Many couples are now choosing to enter into agreements prior to setting up home together either as man and wife or as partners. A pre-nuptial agreement is a formal agreement which defines how a couple will manage their assets during their marriage and determine how they will be divided if the marriage fails. They are particularly helpful to couples whose assets at the beginning of the relationship are unequal or where either of them wishes to protect their own property or finances for the benefit of children they have had from a previous relationship.
A judgement was made in October 2010, by the Supreme Court with regard Radmacher vs Granatino. This judgement clarifies their status and paves the way for these agreements to become more mainstream. The judgment is clear that pre-nuptial agreements are presumed to be enforceable except where they lead to unfair outcomes. Any arguments about unfairness are to be left to the courts to decide.
With second marriages on the rise, people marrying later, and many couples entering marriage with money and property already to their name, it is likely that there will be more and more demand for pre-nuptial agreements.

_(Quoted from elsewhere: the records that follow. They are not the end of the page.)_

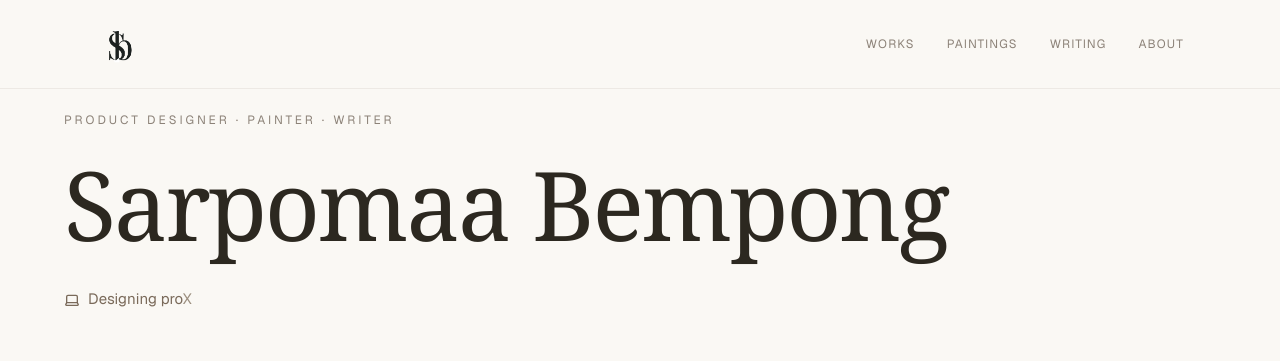
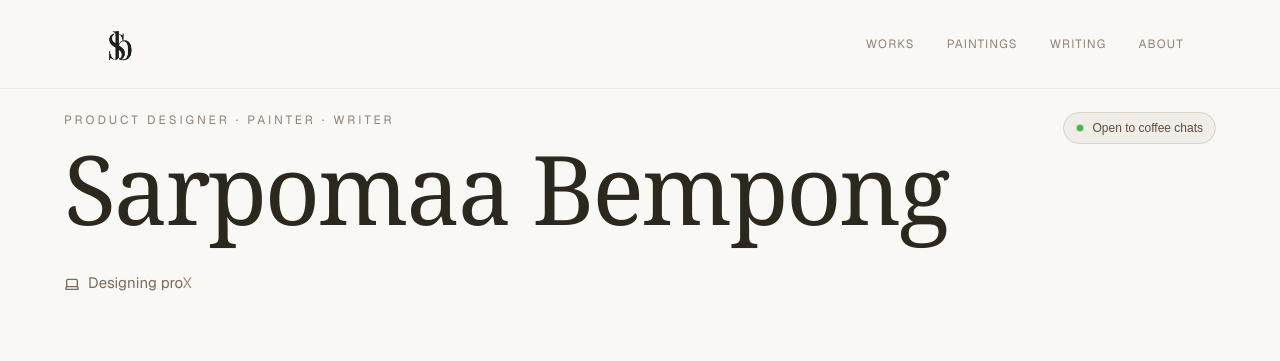
Before and after one commit to NanaAbenaBempong/artbysarps-v2, a Next.js app: page / in a window 1280 px wide. Shown: the top 361 px of the page. Built offline with nearby package versions, Linux system fonts and the light colour scheme.

Commit message:
Update src/app/components/HeroSection.tsx

```diff
--- a/src/app/components/HeroSection.tsx
+++ b/src/app/components/HeroSection.tsx
@@ -137,14 +137,53 @@ export default function HeroSection() {
     return () => { cancelled = true }
   }, [])
 
+  const badge = (
+    <div
+      className="inline-flex items-center gap-2 rounded-full px-3 py-1.5"
+      style={{
+        background: '#F0EDE8',
+        border: '0.5px solid #D9D3CC',
+        fontSize: '12px',
+        color: '#5C4D3C',
+        fontFamily: 'sans-serif',
+        opacity: availVisible ? 1 : 0,
+        transition: 'opacity 0.3s ease',
+        whiteSpace: 'nowrap',
+      }}
+    >
+      {/* Green pulsing dot */}
+      <span className="relative flex items-center justify-center" style={{ width: '8px', height: '8px', flexShrink: 0 }}>
+        <span
+          className="absolute inline-flex rounded-full animate-ping"
+          style={{ width: '8px', height: '8px', background: '#4CAF50', opacity: 0.4 }}
+        />
+        <span
+          className="relative inline-flex rounded-full"
+          style={{ width: '6px', height: '6px', background: '#4CAF50' }}
+        />
+      </span>
+      {AVAILABILITY[availIdx]}
+    </div>
+  )
+
   return (
     <section className="bg-[#FAF8F4] px-8" style={{ paddingTop: '14vh', paddingBottom: '3.5vh' }}>
-      <div className="max-w-6xl mx-auto w-full">
+      <div className="relative max-w-6xl mx-auto w-full">
+
+        {/* Badge — desktop: absolute top-right; mobile: inline below label */}
+        <div className="hidden md:block absolute top-0 right-0">
+          {badge}
+        </div>
 
         {/* Label */}
-        <p className="text-xs uppercase tracking-[0.25em] text-[#8C8278] mb-8">
+        <p className="text-xs uppercase tracking-[0.25em] text-[#8C8278] mb-4">
           Product designer · painter · writer
         </p>
+
+        {/* Badge — mobile only, left-aligned below label */}
+        <div className="md:hidden mb-8">
+          {badge}
+        </div>
 
         {/* Name — single line, fluid size */}
         <h1
```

Post-nuptial and post-civil partnership agreements may be entered into by couples who have already married or in a civil partnership as a way to prevent stressful and costly disputes should their relationship turn sour.